In Nu-Sash of Indianapolis, Inc. d/b/a McKee Sunroom Designs v. Steve Carter, Indiana Attorney General, and Liberty Publishing, Inc. d/b/a Booster Club Productions, No. 49S02-0801-CV-16, Nu-Sash appealed a trial court order that the company respond within 10 days to a civil investigative demand (CID) issued by Attorney General Steve Carter regarding consumer complaints. At the hearing on the petition, the attorney general did not present any evidence to show why the demand is proper under Indiana Code Sections 4-6-3-1 through 6. The Indiana Court of Appeals affirmed the trial court didn't abuse its discretion because the attorney general met the statutory requirements for issuing a CID.
When someone fails to respond to a CID issued by the attorney general for information relevant to an investigation, the attorney general can file an application for an order to enforce the CID. During the hearing, the attorney general has to demonstrate to the trial court that the demand to enforce the CID is proper.
In this case, the attorney general only presented an unsworn petition to show reason to enforce the CID. Even though the requirements of the other sections of the code were met, the attorney general has to establish only that there is an investigation and there are reasonable grounds that the person to whom the CID is directed has relevant information, Justice Theodore Boehm wrote. A demonstration can be a verified petition, affidavit, testimony, or other relevant evidence presented at a hearing.
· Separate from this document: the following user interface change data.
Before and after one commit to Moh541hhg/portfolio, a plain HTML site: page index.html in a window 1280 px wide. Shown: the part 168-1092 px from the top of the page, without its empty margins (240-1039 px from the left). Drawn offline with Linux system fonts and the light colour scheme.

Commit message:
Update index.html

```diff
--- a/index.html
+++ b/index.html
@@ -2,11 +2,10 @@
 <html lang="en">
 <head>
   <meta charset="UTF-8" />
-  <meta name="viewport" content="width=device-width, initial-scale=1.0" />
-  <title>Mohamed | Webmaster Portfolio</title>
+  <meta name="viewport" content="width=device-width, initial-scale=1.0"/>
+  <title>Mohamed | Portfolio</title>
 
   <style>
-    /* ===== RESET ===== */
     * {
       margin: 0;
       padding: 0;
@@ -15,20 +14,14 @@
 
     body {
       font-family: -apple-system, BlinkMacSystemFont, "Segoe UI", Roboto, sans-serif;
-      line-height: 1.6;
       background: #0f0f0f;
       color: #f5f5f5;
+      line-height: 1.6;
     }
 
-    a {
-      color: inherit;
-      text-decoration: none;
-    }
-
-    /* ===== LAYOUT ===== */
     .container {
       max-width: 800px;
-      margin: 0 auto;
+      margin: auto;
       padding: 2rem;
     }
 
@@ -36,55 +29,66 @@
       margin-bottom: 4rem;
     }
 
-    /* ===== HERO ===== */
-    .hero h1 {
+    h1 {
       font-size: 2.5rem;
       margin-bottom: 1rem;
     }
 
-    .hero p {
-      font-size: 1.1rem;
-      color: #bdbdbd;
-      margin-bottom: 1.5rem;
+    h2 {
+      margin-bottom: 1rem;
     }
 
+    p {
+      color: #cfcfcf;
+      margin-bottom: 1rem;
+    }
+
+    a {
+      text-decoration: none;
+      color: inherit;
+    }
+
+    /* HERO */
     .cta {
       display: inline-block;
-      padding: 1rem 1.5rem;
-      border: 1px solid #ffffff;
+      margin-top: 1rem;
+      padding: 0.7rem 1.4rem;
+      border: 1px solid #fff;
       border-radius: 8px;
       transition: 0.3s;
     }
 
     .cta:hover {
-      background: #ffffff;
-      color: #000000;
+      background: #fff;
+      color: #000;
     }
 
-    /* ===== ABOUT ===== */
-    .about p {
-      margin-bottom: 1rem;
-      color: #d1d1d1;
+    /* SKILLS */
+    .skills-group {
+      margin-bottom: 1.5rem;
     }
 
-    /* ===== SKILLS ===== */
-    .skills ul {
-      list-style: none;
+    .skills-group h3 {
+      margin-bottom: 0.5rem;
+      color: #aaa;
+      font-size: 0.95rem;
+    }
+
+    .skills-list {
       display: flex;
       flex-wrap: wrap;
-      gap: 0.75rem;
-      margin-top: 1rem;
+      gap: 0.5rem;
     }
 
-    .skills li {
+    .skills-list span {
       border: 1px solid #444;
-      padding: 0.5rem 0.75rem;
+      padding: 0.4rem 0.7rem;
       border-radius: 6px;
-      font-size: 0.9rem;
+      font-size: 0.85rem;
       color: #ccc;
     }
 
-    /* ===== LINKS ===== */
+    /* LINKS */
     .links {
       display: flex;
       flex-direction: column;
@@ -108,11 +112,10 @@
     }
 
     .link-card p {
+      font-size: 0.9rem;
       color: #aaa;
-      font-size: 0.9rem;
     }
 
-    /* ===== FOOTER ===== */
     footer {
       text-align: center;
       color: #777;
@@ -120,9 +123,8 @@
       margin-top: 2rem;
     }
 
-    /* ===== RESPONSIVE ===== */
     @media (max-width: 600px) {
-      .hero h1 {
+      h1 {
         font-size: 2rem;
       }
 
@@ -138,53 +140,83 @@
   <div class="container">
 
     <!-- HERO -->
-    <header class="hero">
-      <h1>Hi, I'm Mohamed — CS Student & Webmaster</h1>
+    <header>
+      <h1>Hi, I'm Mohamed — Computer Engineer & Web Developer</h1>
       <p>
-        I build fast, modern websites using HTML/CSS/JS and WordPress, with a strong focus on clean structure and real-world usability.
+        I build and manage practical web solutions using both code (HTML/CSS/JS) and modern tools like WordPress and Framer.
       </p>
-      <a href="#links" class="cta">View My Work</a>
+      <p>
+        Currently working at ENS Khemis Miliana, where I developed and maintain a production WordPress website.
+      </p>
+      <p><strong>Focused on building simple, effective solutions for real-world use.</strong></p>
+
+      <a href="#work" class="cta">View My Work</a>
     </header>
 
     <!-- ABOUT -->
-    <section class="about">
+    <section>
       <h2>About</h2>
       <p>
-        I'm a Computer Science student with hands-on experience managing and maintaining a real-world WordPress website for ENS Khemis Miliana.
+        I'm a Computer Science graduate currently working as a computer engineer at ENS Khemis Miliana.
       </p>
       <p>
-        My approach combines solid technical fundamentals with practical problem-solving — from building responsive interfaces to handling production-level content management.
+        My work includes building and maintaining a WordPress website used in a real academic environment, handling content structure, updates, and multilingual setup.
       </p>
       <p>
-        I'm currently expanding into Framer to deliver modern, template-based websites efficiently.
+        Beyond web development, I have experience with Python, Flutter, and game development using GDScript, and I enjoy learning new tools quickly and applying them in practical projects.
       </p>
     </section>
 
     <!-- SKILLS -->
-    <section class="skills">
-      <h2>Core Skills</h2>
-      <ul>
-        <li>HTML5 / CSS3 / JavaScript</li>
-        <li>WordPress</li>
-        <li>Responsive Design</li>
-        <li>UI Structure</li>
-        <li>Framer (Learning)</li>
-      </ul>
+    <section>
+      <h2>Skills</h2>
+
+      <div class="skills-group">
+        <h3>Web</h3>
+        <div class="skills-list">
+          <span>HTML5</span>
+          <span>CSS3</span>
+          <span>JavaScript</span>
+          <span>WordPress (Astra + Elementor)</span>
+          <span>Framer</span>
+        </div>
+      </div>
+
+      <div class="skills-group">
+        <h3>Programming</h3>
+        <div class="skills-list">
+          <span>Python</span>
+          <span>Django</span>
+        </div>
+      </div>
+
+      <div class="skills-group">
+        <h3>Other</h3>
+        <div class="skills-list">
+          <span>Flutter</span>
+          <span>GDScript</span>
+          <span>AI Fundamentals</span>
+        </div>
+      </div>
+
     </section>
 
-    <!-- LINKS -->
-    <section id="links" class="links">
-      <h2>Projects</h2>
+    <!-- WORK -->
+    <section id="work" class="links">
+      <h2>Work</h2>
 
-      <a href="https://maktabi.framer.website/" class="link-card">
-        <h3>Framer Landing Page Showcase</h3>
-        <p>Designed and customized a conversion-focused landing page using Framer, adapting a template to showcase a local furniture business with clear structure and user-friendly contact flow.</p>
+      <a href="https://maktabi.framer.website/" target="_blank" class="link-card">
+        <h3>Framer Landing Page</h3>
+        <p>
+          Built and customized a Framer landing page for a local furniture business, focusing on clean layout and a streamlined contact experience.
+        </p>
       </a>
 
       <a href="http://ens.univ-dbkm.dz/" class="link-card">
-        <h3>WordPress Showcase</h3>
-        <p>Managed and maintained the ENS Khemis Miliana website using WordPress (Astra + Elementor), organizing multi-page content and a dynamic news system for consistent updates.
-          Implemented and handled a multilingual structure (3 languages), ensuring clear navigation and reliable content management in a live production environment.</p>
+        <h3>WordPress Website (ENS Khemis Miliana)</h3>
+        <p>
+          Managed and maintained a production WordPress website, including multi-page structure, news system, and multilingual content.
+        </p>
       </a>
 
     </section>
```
"There is no allegation of abuse in this case, but history teaches that power can be and has been abused," he wrote. "Requiring the Attorney General to provide at least a verified petition to enforce affords all citizens some protection against 'fishing expeditions' or retaliatory or abusive CIDs that are unrelated to legitimate investigations, and imposes a mild deterrent to arbitrary use of government authority."